Evaluation of patients with a clinical suspicion of a wide range of inborn errors of metabolism, especially organic acidemias and fatty acid oxidation disorders including primary carnitine deficiency.
Carnitine and its esters are required for normal energy metabolism and serve four primary functions:
- Importing long-chain fatty acids into the mitochondria
- Exporting naturally-occurring short-chain acyl-CoA groups from the mitochondria
- Buffering the ratio of free CoA to esterified CoA
- Removing potentially toxic acyl-CoA groups from the cells and tissues
Evaluation of carnitine in plasma, tissue, and urine identifies patients with primary disorders of the carnitine cycle, as well as disturbances in carnitine levels as a result of organic acidemias and fatty acid oxidation disorders. In the latter disorders, acyl-CoA groups accumulate and are excreted into the urine and bile as carnitine derivatives, resulting in a secondary carnitine deficiency.
Other conditions that are associated with an abnormal carnitine status are neuromuscular diseases, gastrointestinal disorders, familial cardiomyopathy, renal tubulopathies and chronic renal failure (dialysis), and prolonged treatment with steroids, antibiotics (pivalic acid), anticonvulsants (valproic acid), and total parenteral nutrition.

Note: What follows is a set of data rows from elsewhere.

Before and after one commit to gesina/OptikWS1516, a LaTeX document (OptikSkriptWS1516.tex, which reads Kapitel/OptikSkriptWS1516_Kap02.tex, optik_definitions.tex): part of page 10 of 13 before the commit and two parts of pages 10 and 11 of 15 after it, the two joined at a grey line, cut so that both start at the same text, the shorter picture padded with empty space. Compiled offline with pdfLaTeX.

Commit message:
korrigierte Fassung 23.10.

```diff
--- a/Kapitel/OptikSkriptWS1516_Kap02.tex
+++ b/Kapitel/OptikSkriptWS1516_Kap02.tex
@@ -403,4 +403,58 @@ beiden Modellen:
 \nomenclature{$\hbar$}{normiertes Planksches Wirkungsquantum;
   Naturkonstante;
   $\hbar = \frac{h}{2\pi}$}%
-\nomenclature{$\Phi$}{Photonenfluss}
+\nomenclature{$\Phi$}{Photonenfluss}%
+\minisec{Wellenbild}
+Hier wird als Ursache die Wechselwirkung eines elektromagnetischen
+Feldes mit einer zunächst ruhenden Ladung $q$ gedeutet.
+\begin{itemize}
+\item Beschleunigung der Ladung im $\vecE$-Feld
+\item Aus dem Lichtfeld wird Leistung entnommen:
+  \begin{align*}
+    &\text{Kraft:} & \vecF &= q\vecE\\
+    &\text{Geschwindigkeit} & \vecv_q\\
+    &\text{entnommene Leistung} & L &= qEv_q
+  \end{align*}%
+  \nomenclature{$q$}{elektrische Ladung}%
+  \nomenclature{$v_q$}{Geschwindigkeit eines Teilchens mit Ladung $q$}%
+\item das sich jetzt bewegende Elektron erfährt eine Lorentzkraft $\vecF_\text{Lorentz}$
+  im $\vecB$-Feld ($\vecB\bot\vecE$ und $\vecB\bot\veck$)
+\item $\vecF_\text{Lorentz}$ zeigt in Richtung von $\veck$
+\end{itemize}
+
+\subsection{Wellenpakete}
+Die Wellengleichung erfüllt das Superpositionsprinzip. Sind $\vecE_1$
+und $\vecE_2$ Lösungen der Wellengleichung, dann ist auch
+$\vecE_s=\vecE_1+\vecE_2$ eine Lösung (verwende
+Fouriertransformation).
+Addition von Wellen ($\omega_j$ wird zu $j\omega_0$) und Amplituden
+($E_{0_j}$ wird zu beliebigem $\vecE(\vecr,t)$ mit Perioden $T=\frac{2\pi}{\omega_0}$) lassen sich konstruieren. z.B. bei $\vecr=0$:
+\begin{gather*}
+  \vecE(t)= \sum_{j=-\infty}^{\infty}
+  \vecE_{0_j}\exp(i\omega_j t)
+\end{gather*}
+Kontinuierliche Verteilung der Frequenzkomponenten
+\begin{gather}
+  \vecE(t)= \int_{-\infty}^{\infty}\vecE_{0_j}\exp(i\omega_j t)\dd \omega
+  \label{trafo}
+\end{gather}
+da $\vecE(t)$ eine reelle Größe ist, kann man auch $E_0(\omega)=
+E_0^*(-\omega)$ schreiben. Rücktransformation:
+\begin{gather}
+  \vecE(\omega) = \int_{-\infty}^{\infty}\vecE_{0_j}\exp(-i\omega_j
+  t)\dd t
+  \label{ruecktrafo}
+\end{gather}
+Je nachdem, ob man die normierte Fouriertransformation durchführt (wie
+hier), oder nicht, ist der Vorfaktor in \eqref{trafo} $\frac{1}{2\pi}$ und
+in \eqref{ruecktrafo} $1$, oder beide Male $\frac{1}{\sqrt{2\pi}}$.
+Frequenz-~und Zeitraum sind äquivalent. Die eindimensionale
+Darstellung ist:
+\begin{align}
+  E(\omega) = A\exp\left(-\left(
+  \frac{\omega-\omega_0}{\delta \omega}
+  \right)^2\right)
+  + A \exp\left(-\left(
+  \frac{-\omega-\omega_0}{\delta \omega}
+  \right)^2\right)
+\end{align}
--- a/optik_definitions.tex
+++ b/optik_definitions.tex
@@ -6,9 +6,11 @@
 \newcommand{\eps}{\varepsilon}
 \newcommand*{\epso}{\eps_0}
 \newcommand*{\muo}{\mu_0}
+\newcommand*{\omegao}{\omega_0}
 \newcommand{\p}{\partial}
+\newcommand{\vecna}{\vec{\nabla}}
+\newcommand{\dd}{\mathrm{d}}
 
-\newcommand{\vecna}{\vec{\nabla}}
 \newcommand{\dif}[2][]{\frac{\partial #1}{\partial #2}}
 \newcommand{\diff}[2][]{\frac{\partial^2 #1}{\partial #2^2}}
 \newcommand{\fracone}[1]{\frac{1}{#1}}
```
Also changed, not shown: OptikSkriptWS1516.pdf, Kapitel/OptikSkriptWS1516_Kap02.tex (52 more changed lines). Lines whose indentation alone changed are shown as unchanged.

Serum free carnitine: 23 – 53 umol/L
Serum total carnitine: 27 – 63 umol/L
% acylated carnitine: up to 40 % total carnitine
Ref range newborn infants:
Free carnitine: 14.7 +/ – 3.5
Total carnitine: 21.5 +/- 4.5 % Acylated
Royal Victoria Infirmary